* _Task instructions_:
Filter the data for "only" and copy matching lines.

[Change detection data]
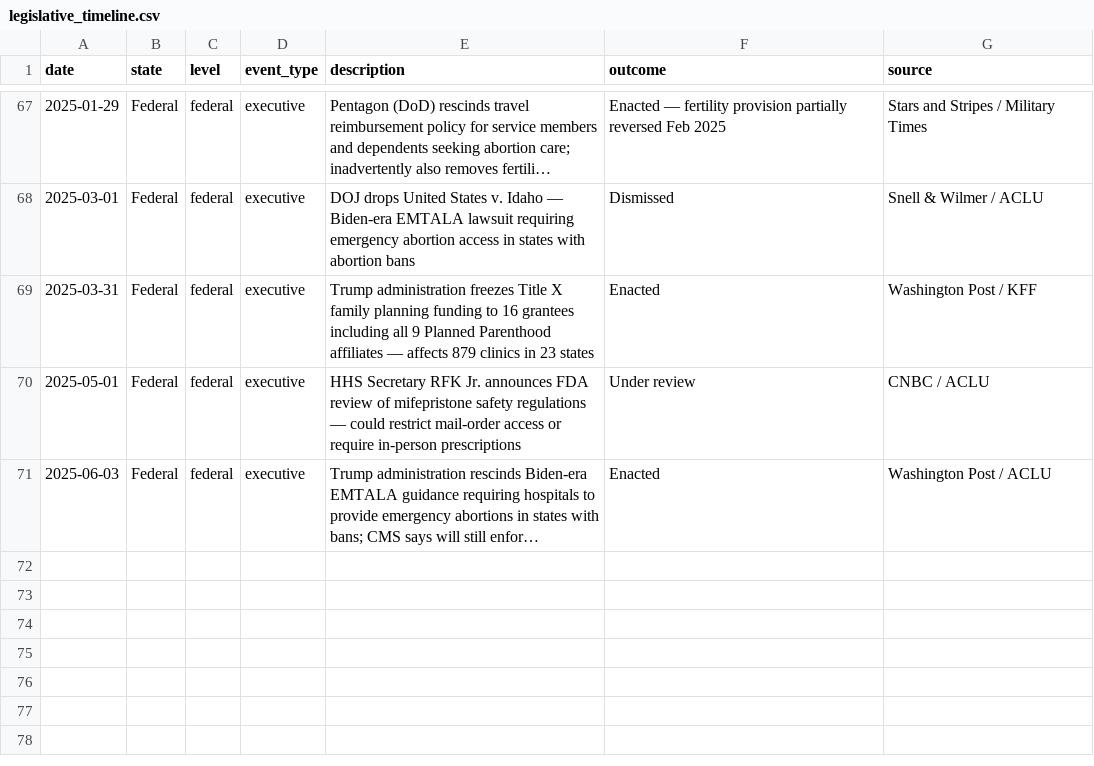
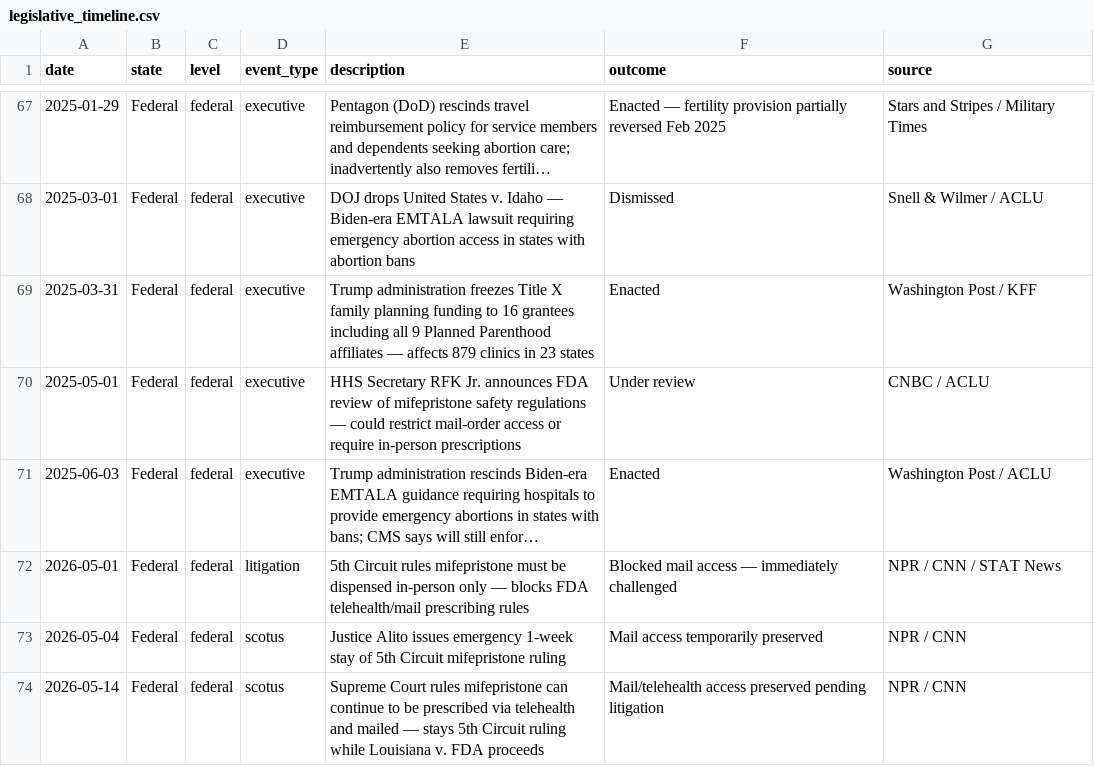
Before and after one commit to sandhyaranijha/news, a CSV file: legislative_timeline.csv, drawn as a sheet; only a part is shown, gaps mark what is left out; long unchanged cells end in …; the diff names each change by its address in the sheet, - before the commit and + after, or states it on an @@ line.

```diff
--- a/legislative_timeline.csv
+++ b/legislative_timeline.csv
+row 72: 2026-05-01 | Federal | federal | litigation | 5th Circuit rules mifepristone must be dispensed in-person only — blocks FDA telehealth/mail prescribing rules | Blocked mail access — immediately challenged | NPR / CNN / STAT News
+row 73: 2026-05-04 | Federal | federal | scotus | Justice Alito issues emergency 1-week stay of 5th Circuit mifepristone ruling | Mail access temporarily preserved | NPR / CNN
+row 74: 2026-05-14 | Federal | federal | scotus | Supreme Court rules mifepristone can continue to be prescribed via telehealth and mailed — stays 5th Circuit ruling while Louisiana v. FDA proceeds | Mail/telehealth access preserved pending litigation | NPR / CNN
```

* _Output for this task_:
Before and after one commit to sandhyaranijha/news, a CSV file: legislative_timeline.csv, drawn as a sheet; only a part is shown, gaps mark what is left out; long unchanged cells end in …; the diff names each change by its address in the sheet, - before the commit and + after, or states it on an @@ line.
+row 72: 2026-05-01 | Federal | federal | litigation | 5th Circuit rules mifepristone must be dispensed in-person only — blocks FDA telehealth/mail prescribing rules | Blocked mail access — immediately challenged | NPR / CNN / STAT News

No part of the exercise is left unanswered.